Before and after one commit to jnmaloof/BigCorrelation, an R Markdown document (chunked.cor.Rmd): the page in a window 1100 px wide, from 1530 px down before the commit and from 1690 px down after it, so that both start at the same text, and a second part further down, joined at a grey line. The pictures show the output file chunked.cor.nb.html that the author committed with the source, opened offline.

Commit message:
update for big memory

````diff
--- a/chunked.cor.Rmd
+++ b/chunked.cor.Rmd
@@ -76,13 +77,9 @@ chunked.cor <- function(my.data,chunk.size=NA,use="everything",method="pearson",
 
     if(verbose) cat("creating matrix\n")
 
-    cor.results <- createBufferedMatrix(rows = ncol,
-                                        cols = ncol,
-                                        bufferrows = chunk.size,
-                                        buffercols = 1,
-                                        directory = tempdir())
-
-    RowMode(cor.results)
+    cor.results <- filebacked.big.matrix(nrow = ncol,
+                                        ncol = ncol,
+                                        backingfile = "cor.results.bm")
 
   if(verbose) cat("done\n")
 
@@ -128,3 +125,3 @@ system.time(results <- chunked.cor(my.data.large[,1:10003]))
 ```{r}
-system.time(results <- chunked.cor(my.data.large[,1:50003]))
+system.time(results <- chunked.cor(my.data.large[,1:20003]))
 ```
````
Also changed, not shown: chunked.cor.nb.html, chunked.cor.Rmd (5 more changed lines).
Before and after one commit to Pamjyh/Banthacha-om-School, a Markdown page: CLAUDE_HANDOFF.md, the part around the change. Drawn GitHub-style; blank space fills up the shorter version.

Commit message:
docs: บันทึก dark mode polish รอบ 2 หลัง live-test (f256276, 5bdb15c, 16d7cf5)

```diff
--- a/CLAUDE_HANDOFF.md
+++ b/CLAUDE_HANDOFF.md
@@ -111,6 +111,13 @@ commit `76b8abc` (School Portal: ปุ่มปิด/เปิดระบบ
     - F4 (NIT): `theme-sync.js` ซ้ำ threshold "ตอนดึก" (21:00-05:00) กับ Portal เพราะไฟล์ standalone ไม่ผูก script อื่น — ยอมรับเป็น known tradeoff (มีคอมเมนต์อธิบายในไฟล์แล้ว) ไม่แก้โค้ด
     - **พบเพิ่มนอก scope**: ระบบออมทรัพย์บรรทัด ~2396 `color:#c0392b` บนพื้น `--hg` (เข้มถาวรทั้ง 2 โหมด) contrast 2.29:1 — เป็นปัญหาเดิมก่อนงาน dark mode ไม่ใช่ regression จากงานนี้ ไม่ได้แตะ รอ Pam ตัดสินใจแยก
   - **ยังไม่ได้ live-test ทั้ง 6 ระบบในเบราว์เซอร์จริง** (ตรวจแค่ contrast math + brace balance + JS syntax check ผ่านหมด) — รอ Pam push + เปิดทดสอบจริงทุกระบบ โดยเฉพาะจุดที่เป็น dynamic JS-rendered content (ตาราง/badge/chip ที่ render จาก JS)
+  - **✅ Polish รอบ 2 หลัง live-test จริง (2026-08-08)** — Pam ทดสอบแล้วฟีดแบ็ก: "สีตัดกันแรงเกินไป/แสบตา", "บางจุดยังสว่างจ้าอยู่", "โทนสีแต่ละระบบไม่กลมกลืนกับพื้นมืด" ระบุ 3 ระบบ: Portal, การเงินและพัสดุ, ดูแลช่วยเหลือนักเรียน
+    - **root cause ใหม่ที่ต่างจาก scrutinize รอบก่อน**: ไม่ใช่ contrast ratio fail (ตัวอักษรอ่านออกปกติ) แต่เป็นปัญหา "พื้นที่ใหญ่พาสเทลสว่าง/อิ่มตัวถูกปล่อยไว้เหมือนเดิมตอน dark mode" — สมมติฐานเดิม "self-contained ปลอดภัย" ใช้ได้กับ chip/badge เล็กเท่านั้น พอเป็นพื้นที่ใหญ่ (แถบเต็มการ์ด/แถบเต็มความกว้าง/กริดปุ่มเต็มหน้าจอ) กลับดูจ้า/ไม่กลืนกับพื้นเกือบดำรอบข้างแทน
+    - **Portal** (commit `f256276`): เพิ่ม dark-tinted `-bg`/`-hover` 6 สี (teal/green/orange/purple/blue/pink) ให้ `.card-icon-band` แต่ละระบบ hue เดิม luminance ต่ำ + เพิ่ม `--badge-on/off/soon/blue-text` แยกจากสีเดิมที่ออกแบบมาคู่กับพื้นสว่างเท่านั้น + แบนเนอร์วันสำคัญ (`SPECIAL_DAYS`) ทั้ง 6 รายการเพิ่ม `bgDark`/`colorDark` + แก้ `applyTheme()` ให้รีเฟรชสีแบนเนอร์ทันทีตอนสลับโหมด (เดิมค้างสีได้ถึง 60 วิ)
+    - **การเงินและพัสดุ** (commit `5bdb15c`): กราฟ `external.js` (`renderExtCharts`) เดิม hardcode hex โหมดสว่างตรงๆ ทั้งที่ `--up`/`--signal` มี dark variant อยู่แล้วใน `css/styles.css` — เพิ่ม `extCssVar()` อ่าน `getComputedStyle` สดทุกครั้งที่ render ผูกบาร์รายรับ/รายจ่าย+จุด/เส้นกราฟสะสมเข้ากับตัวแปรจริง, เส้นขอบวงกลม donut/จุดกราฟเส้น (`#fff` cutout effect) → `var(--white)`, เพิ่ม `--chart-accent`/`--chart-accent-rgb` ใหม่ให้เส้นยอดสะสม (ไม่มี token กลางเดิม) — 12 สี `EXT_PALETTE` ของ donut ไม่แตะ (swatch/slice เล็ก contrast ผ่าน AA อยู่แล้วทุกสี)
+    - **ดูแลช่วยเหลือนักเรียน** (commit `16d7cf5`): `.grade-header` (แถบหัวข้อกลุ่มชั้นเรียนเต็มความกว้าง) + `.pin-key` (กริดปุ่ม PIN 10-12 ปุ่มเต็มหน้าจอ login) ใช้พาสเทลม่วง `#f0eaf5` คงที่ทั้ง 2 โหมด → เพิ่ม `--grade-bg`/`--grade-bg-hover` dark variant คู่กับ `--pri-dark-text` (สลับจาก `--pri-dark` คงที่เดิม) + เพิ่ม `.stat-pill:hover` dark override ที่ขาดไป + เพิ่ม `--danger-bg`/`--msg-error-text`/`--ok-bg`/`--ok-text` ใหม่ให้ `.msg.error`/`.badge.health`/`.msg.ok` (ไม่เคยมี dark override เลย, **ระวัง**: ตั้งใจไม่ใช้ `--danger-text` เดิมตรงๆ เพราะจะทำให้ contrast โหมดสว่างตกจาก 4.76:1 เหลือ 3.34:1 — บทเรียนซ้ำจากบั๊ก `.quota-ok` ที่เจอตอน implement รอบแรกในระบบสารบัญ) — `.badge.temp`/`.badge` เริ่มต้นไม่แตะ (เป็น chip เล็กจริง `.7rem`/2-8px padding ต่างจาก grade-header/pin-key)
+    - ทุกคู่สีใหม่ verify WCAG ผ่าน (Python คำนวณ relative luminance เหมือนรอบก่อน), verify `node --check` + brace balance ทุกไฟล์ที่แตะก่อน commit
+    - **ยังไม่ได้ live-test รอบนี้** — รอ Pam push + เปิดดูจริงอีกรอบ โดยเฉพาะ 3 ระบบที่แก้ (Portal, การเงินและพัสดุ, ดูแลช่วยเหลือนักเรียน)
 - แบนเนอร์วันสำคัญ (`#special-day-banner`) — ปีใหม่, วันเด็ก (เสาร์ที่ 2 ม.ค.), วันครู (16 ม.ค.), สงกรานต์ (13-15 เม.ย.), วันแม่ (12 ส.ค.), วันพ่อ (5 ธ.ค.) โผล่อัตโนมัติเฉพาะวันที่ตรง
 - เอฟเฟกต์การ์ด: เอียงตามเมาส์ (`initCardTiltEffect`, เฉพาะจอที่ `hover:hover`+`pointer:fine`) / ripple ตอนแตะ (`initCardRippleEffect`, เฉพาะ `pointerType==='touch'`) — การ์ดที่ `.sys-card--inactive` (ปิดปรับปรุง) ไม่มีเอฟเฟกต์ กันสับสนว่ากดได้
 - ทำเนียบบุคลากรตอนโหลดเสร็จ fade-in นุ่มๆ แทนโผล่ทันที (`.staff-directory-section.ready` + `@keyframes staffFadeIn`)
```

◇ ◇ ◇

▶ _Work required_:
Using the records above, determine how many lines hold the word "Portal", and answer with that figure only.

▶ _Expected answer_:
5